For the first time, a team of Embry-Riddle Aeronautical University students has confirmed the accuracy of a component of the Next Generation Air Traffic Control System (NextGen) at high altitudes using a NASA research aircraft.
The results of their research using automatic dependent surveillance-broadcast (ADS-B) technology, which shifts air traffic control from ground-based radar to more precise satellite-derived positions, could help determine how rocket launches and sub-orbital space flights best integrate into the national airspace.
A Rare Opportunity
Retired astronaut, Embry-Riddle alumna and Board of Trustees member Nicole Stott alerted professors Sathya Gangadharan and Pedro Llanos about a new NASA-sponsored science, technology, engineering and mathematics program to place undergraduate student-designed and -built experiments aboard a WB-57 high-altitude scientific research aircraft. Only seven schools in the country were selected to participate in the program, organized by Johnson Space Center.
Twenty-one students from Embry-Riddle’s Daytona Beach Campus in Florida worked on the payloads of two high-altitude experiments for months prior to the flights on November 2017 at Ellington Airport in Houston.
“This was an opportunity rarely given to undergraduates at other schools, to work first-hand with NASA engineers to conduct research for real-world applications,” says Gangadharan, mechanical engineering professor and principal investigator.
Collecting Data at 50,000 Feet

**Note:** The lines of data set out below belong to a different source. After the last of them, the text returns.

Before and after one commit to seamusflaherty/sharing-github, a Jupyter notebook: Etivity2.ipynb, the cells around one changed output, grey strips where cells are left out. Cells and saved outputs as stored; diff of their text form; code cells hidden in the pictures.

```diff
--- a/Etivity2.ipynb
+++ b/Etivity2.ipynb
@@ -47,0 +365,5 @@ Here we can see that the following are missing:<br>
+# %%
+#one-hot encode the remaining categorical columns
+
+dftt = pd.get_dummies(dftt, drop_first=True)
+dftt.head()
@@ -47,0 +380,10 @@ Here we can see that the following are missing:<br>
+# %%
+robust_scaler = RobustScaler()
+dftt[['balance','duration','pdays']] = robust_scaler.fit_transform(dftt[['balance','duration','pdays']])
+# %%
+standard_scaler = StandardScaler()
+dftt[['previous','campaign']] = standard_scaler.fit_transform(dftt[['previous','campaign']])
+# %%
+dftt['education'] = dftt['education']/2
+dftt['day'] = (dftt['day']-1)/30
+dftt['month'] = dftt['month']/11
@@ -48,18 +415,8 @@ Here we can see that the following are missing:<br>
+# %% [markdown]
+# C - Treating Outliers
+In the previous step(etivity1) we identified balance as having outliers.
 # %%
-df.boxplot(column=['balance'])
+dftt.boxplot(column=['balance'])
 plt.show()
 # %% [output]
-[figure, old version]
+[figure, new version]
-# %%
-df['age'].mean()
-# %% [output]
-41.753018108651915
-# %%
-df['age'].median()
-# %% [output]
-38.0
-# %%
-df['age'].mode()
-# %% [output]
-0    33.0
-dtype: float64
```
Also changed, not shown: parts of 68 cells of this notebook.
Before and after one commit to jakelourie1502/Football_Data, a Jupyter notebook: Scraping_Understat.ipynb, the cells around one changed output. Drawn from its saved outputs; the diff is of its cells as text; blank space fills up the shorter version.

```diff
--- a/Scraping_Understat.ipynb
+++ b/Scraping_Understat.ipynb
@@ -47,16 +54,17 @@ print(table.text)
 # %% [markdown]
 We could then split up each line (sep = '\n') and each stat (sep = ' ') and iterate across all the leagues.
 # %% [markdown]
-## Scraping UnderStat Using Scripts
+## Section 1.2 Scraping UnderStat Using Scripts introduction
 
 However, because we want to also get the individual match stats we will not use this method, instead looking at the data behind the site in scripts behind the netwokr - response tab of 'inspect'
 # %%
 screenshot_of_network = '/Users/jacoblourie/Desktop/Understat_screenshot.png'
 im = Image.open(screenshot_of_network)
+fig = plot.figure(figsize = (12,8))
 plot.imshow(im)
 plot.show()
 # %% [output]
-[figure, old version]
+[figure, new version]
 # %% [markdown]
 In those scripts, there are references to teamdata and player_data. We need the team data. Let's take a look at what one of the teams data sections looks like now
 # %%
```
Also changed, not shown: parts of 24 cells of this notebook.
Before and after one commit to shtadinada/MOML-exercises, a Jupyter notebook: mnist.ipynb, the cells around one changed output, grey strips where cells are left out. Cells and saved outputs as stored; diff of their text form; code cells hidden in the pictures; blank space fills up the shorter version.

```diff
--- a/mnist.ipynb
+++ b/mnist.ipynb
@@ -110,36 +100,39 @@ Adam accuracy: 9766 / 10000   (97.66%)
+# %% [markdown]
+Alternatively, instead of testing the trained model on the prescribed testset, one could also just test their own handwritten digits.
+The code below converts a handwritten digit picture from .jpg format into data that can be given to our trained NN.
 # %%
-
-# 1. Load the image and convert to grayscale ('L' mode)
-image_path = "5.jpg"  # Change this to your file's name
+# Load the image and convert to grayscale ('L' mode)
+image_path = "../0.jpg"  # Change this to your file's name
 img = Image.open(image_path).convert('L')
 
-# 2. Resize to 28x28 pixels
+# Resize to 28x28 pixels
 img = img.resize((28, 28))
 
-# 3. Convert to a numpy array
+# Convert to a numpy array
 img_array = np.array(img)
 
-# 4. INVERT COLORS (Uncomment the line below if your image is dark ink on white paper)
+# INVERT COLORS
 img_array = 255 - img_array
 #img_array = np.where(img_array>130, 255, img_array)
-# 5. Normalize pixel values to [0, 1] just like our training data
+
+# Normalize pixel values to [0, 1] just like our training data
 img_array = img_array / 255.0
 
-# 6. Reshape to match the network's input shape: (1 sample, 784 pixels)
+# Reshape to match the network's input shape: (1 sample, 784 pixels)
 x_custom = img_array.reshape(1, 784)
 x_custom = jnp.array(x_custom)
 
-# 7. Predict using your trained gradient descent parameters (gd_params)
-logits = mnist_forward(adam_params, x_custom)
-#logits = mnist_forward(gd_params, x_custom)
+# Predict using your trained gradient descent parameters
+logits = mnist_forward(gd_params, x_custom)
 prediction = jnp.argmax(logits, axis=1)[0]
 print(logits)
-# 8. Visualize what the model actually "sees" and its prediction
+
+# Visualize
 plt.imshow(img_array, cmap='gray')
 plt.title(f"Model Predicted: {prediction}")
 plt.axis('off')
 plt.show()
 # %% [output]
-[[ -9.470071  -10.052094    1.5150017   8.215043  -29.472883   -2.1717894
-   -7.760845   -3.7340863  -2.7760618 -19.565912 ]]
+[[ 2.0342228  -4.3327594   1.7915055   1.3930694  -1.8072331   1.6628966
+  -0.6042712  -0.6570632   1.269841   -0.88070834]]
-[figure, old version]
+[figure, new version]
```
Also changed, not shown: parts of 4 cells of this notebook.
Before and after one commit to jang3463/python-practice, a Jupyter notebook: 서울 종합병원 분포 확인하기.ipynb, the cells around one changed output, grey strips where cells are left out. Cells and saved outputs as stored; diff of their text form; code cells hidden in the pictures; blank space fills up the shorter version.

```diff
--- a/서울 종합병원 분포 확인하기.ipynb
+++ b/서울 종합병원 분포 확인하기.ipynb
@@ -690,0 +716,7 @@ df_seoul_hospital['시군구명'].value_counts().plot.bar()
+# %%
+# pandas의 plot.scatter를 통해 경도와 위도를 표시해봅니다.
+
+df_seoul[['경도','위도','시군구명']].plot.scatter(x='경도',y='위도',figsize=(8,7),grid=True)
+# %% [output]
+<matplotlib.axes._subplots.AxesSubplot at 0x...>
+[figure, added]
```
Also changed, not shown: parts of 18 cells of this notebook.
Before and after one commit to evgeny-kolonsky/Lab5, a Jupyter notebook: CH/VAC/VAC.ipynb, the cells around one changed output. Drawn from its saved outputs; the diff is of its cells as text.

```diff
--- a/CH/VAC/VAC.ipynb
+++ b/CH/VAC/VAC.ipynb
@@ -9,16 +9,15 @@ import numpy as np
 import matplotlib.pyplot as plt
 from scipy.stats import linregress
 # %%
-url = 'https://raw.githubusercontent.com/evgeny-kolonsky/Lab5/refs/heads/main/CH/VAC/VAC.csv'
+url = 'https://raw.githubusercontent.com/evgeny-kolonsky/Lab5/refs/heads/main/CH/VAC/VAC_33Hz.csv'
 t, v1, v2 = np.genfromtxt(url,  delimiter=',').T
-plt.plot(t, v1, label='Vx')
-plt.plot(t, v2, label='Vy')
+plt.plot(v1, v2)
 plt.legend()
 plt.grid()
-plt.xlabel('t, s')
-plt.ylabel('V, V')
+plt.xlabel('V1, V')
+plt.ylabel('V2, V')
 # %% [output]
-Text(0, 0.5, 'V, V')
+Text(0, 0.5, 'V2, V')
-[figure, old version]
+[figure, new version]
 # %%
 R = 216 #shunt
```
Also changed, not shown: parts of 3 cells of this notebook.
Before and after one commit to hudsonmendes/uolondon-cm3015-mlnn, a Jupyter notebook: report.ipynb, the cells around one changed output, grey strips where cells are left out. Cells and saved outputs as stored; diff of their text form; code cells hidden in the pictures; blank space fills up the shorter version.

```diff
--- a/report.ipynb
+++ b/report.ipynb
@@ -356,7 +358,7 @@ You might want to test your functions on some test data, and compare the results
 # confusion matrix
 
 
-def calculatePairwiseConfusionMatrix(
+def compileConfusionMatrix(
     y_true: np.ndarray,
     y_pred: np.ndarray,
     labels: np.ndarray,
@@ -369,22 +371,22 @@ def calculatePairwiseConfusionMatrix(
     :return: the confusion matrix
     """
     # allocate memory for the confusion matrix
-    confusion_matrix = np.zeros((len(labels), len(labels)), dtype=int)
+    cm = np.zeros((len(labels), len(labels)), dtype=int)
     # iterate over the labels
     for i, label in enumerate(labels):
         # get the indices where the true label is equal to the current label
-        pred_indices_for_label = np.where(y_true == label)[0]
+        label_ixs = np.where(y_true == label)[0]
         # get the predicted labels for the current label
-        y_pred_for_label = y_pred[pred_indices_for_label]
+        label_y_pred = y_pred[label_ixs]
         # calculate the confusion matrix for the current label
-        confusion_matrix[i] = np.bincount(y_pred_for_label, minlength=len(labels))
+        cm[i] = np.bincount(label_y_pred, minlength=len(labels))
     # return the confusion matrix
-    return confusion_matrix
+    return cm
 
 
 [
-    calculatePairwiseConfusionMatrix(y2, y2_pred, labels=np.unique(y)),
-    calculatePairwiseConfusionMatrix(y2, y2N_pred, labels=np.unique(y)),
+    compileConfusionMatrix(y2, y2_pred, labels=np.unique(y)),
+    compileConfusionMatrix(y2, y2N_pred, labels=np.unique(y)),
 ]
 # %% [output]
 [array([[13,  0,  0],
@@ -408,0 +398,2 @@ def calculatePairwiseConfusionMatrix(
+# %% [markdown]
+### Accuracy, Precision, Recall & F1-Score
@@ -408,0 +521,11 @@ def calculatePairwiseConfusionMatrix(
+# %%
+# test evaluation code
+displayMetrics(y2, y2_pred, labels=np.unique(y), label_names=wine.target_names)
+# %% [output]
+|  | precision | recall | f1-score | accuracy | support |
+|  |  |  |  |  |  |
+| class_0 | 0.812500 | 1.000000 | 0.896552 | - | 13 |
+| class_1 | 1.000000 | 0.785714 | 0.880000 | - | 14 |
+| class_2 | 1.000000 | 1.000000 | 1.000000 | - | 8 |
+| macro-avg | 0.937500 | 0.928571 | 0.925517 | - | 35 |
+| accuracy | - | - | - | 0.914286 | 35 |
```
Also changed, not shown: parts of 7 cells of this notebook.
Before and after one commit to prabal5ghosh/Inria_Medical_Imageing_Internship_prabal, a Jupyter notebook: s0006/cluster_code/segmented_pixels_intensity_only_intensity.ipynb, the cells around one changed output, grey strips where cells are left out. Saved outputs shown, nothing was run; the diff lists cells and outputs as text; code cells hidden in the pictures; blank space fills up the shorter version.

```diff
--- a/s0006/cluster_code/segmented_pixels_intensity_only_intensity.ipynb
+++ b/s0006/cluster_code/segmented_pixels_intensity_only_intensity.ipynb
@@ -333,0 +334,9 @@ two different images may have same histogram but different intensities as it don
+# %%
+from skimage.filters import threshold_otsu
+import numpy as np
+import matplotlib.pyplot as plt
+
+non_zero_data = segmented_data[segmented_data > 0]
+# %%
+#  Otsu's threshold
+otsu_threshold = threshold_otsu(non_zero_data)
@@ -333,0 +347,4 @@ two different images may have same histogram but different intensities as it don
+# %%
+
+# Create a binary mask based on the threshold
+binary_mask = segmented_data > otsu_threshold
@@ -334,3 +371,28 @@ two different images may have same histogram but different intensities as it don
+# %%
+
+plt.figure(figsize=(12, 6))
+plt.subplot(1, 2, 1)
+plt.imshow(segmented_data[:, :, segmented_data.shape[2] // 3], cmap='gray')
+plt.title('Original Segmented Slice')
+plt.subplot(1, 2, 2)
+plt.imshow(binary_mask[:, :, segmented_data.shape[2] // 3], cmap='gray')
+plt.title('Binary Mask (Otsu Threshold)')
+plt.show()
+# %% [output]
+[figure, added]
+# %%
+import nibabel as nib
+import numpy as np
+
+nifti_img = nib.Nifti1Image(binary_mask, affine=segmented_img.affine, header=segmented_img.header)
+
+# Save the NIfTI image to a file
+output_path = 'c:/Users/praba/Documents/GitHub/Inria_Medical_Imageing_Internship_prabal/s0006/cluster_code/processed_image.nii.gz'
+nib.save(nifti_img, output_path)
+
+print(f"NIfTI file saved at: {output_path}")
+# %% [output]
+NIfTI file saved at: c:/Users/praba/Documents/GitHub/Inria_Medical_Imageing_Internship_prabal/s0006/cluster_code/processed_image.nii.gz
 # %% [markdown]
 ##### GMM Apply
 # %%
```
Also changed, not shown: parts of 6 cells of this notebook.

Aerospace engineering student Ankit Rukhaiyar led the research team as they constructed a test bed for their experiments that could withstand the 60-degrees-below-zero temperatures in an unpressurized cargo area when the WB-57 was flying above 60,000 feet on the four-hour flights. They were supported by Llanos, a spaceflight operations professor, and NASA mentors in Houston Kerry Lee and Jacob French.
“ADS-B equipment had never been tested at the altitudes we were flying,” Rukhaiyar says. “We requested specific flight paths during the WB-57’s analog suborbital flights to map the proposed ground-based ADS-B transceivers along the Gulf of Mexico, where subsonic and supersonic flights from at least two proposed spaceports would enter already busy flight corridors.”
Flight data were collected up to 50,000 feet. The information was shared with and confirmed by NASA’s Aircraft Operations group — the mission pilot, Tom Parent, is an Embry-Riddle alumnus — and has been integrated into the university’s Suborbital Space Flight Simulator program.
“Seeing these students from different degree programs in the Colleges of Aviation, Engineering, and Arts and Sciences come together as a team was inspiring,” Llanos says. “The students also overcame major setbacks with the construction of their payloads once they arrived at the NASA facility. It gives us confidence knowing that when challenging research opportunities are offered, our students will be ready.”